[TASK TO CARRY OUT]
Whenever the word "required" appears in a line of the data below, copy that line.

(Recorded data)
-----

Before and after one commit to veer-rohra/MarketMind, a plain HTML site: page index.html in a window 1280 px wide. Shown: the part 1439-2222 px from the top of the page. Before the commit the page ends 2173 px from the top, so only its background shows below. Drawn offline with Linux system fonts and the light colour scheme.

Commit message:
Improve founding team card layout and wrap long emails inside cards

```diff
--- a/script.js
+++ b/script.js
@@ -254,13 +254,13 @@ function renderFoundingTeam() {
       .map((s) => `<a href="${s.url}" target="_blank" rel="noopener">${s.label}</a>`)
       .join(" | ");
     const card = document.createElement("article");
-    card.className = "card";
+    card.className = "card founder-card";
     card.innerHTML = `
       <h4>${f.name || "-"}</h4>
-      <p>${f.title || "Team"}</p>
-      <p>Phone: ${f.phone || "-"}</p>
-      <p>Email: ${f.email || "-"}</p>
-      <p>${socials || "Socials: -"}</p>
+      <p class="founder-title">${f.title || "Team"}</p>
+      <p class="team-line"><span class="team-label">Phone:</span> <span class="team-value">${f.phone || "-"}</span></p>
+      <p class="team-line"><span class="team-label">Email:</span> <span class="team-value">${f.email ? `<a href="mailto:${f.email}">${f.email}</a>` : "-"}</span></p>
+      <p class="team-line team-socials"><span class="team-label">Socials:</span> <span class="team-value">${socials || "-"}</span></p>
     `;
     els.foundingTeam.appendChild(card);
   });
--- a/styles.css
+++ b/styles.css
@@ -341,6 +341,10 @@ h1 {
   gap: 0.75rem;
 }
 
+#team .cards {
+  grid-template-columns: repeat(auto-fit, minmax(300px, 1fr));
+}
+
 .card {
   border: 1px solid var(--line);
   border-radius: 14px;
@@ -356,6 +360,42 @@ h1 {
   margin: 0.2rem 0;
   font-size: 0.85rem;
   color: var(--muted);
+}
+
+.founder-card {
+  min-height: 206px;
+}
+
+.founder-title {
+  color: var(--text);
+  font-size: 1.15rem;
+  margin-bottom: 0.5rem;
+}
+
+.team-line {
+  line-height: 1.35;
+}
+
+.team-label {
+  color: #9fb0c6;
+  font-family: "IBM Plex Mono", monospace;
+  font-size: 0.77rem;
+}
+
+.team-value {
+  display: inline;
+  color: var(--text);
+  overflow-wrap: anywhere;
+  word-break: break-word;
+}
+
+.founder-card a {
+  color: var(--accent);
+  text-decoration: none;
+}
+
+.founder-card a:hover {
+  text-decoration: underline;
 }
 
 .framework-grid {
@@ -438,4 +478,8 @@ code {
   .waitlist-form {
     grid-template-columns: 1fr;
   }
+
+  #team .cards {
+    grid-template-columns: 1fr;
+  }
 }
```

-----

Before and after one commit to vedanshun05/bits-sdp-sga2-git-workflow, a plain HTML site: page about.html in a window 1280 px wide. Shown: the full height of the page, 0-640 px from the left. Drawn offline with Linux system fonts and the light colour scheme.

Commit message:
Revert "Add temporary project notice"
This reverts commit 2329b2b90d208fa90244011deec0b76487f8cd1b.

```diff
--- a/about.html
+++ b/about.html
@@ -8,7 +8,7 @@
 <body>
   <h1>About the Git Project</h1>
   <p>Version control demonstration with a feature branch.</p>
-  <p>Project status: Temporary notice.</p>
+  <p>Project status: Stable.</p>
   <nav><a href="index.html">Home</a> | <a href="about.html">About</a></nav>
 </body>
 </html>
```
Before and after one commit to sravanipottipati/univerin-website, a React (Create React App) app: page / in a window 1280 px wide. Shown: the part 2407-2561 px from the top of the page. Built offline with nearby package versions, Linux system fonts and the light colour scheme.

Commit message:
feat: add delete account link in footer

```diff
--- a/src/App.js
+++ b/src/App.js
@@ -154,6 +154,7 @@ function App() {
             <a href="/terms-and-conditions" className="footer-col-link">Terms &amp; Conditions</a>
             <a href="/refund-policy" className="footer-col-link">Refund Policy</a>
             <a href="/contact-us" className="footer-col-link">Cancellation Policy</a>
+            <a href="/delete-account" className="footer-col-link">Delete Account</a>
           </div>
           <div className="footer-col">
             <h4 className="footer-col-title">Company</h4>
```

-----

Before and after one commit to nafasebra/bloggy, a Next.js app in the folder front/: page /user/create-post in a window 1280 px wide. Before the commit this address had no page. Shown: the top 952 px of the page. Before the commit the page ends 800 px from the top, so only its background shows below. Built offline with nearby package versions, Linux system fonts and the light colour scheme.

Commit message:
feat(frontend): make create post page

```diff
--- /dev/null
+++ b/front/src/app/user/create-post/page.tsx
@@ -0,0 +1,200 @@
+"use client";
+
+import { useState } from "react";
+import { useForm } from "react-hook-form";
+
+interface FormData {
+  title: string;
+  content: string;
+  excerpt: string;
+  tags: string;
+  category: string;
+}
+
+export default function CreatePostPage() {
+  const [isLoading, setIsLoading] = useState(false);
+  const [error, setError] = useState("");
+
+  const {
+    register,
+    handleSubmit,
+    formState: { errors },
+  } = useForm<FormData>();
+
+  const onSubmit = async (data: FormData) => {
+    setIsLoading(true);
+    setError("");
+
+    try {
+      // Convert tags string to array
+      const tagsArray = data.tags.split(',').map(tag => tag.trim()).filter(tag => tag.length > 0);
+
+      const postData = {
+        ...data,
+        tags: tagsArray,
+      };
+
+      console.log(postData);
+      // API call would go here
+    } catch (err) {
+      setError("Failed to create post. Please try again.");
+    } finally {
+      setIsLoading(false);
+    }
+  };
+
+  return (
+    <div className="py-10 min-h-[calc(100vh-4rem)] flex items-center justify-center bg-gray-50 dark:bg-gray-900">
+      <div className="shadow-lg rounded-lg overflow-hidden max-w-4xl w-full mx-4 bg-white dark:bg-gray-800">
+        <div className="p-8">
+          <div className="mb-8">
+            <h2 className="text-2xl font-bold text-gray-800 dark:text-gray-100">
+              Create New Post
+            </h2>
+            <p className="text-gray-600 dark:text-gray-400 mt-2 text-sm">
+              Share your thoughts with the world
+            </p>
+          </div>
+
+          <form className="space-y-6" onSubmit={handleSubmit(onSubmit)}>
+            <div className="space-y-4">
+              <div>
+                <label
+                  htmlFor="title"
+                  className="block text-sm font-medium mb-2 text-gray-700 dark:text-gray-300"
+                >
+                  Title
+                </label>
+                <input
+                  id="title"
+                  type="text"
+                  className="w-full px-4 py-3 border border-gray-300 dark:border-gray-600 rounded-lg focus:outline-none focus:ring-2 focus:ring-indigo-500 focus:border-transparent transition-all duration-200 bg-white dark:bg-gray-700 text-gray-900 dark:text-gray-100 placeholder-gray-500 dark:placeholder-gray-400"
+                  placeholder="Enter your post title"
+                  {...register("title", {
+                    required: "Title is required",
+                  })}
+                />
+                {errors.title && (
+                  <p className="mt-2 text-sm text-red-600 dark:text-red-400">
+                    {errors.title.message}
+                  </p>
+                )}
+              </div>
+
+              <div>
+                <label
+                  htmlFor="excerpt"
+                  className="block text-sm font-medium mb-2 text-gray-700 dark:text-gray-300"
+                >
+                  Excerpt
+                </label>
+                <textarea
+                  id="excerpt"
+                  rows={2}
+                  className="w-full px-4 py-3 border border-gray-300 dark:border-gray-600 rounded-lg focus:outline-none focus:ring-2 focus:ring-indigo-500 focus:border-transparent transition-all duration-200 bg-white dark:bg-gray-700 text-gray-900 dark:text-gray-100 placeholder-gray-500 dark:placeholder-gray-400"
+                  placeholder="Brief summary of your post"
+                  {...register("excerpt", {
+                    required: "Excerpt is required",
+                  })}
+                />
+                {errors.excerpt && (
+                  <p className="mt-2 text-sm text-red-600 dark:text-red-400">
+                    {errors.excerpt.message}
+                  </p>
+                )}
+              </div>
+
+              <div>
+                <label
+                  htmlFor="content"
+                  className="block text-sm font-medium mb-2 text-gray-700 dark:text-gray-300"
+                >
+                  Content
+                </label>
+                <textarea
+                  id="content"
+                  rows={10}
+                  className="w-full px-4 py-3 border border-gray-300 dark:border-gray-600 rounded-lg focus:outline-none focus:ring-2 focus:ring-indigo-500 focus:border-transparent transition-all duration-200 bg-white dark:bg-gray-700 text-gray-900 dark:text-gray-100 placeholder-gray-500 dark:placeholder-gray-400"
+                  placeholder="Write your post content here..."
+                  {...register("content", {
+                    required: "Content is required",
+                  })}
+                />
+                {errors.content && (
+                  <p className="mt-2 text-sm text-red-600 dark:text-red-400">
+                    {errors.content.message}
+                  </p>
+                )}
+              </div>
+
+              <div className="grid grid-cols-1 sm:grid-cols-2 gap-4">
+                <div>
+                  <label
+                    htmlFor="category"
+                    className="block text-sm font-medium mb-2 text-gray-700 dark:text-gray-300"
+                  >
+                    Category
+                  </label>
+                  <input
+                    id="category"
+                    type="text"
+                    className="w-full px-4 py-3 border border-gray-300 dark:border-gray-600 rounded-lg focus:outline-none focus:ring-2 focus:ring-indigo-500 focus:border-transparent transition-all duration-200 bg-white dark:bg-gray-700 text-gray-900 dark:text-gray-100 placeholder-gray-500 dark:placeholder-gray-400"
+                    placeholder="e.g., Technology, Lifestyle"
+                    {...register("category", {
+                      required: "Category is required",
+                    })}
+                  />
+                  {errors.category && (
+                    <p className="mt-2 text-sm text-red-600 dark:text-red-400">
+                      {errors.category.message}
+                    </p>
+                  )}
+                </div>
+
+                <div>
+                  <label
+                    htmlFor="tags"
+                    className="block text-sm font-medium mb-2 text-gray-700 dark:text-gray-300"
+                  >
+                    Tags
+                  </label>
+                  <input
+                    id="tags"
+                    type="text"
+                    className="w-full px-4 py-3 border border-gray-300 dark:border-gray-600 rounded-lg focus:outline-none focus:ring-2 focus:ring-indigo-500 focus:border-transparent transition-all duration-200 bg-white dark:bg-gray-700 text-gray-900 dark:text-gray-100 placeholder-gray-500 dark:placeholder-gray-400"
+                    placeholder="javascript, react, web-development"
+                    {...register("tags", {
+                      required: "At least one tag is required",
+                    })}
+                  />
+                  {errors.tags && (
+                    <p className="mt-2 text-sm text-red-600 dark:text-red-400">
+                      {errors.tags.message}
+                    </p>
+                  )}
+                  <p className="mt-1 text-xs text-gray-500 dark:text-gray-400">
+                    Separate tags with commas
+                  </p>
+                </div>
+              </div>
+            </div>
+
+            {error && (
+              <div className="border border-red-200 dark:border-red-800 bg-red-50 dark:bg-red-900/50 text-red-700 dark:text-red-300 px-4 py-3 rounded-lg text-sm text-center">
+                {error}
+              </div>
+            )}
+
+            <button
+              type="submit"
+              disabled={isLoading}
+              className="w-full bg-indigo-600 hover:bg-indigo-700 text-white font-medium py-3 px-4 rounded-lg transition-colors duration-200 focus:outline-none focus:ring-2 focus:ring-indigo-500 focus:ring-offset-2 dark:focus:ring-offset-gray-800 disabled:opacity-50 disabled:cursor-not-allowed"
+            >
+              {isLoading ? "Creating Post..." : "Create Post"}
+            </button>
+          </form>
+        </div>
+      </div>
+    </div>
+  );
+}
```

-----

[RESULT OF THE EXERCISE]
+                    required: "Title is required",
+                    required: "Excerpt is required",
+                    required: "Content is required",
+                      required: "Category is required",
+                      required: "At least one tag is required",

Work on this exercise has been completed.